Code change snippets
* * * * *
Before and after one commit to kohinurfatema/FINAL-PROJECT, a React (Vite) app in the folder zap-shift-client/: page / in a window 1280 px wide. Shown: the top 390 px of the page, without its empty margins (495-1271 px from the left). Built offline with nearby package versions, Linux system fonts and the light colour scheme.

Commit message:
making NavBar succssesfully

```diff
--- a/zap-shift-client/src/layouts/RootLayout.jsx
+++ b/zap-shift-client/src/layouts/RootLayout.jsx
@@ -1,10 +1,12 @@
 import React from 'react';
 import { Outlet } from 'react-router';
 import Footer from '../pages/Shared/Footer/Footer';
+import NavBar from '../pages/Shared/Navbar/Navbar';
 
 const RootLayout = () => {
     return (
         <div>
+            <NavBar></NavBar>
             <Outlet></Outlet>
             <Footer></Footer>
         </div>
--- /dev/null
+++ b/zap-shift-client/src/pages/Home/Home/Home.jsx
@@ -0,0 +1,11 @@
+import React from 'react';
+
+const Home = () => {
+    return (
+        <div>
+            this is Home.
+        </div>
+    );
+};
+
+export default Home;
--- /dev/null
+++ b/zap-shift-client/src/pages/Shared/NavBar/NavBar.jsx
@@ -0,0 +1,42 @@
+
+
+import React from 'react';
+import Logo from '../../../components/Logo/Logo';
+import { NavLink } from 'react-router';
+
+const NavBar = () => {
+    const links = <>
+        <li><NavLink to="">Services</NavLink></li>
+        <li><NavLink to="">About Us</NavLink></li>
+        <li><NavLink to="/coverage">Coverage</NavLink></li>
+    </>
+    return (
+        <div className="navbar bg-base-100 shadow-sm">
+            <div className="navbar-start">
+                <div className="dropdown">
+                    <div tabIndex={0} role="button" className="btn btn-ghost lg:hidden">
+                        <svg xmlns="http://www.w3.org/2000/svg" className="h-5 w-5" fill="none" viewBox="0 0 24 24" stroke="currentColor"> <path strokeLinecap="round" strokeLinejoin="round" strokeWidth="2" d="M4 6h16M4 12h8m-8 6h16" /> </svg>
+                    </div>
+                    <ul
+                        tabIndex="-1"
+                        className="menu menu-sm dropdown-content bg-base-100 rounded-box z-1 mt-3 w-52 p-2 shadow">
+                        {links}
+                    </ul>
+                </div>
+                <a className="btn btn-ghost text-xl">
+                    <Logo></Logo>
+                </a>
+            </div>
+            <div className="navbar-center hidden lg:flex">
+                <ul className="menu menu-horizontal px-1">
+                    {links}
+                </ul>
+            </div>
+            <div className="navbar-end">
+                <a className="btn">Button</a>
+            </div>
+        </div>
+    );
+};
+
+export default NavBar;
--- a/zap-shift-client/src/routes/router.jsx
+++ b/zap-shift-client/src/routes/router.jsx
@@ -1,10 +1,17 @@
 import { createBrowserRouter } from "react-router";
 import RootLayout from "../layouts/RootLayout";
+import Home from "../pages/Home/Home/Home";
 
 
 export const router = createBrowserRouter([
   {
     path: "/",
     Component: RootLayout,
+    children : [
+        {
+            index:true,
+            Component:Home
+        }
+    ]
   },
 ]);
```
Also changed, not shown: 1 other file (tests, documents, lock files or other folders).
* * * * *
→ Exercise details: Please output all the lines above exactly as given.

→ Task result:
Before and after one commit to kohinurfatema/FINAL-PROJECT, a React (Vite) app in the folder zap-shift-client/: page / in a window 1280 px wide. Shown: the top 390 px of the page, without its empty margins (495-1271 px from the left). Built offline with nearby package versions, Linux system fonts and the light colour scheme.

Commit message:
making NavBar succssesfully

```diff
--- a/zap-shift-client/src/layouts/RootLayout.jsx
+++ b/zap-shift-client/src/layouts/RootLayout.jsx
@@ -1,10 +1,12 @@
 import React from 'react';
 import { Outlet } from 'react-router';
 import Footer from '../pages/Shared/Footer/Footer';
+import NavBar from '../pages/Shared/Navbar/Navbar';
 
 const RootLayout = () => {
     return (
         <div>
+            <NavBar></NavBar>
             <Outlet></Outlet>
             <Footer></Footer>
         </div>
--- /dev/null
+++ b/zap-shift-client/src/pages/Home/Home/Home.jsx
@@ -0,0 +1,11 @@
+import React from 'react';
+
+const Home = () => {
+    return (
+        <div>
+            this is Home.
+        </div>
+    );
+};
+
+export default Home;
--- /dev/null
+++ b/zap-shift-client/src/pages/Shared/NavBar/NavBar.jsx
@@ -0,0 +1,42 @@
+
+
+import React from 'react';
+import Logo from '../../../components/Logo/Logo';
+import { NavLink } from 'react-router';
+
+const NavBar = () => {
+    const links = <>
+        <li><NavLink to="">Services</NavLink></li>
+        <li><NavLink to="">About Us</NavLink></li>
+        <li><NavLink to="/coverage">Coverage</NavLink></li>
+    </>
+    return (
+        <div className="navbar bg-base-100 shadow-sm">
+            <div className="navbar-start">
+                <div className="dropdown">
+                    <div tabIndex={0} role="button" className="btn btn-ghost lg:hidden">
+                        <svg xmlns="http://www.w3.org/2000/svg" className="h-5 w-5" fill="none" viewBox="0 0 24 24" stroke="currentColor"> <path strokeLinecap="round" strokeLinejoin="round" strokeWidth="2" d="M4 6h16M4 12h8m-8 6h16" /> </svg>
+                    </div>
+                    <ul
+                        tabIndex="-1"
+                        className="menu menu-sm dropdown-content bg-base-100 rounded-box z-1 mt-3 w-52 p-2 shadow">
+                        {links}
+                    </ul>
+                </div>
+                <a className="btn btn-ghost text-xl">
+                    <Logo></Logo>
+                </a>
+            </div>
+            <div className="navbar-center hidden lg:flex">
+                <ul className="menu menu-horizontal px-1">
+                    {links}
+                </ul>
+            </div>
+            <div className="navbar-end">
+                <a className="btn">Button</a>
+            </div>
+        </div>
+    );
+};
+
+export default NavBar;
--- a/zap-shift-client/src/routes/router.jsx
+++ b/zap-shift-client/src/routes/router.jsx
@@ -1,10 +1,17 @@
 import { createBrowserRouter } from "react-router";
 import RootLayout from "../layouts/RootLayout";
+import Home from "../pages/Home/Home/Home";
 
 
 export const router = createBrowserRouter([
   {
     path: "/",
     Component: RootLayout,
+    children : [
+        {
+            index:true,
+            Component:Home
+        }
+    ]
   },
 ]);
```
Also changed, not shown: 1 other file (tests, documents, lock files or other folders).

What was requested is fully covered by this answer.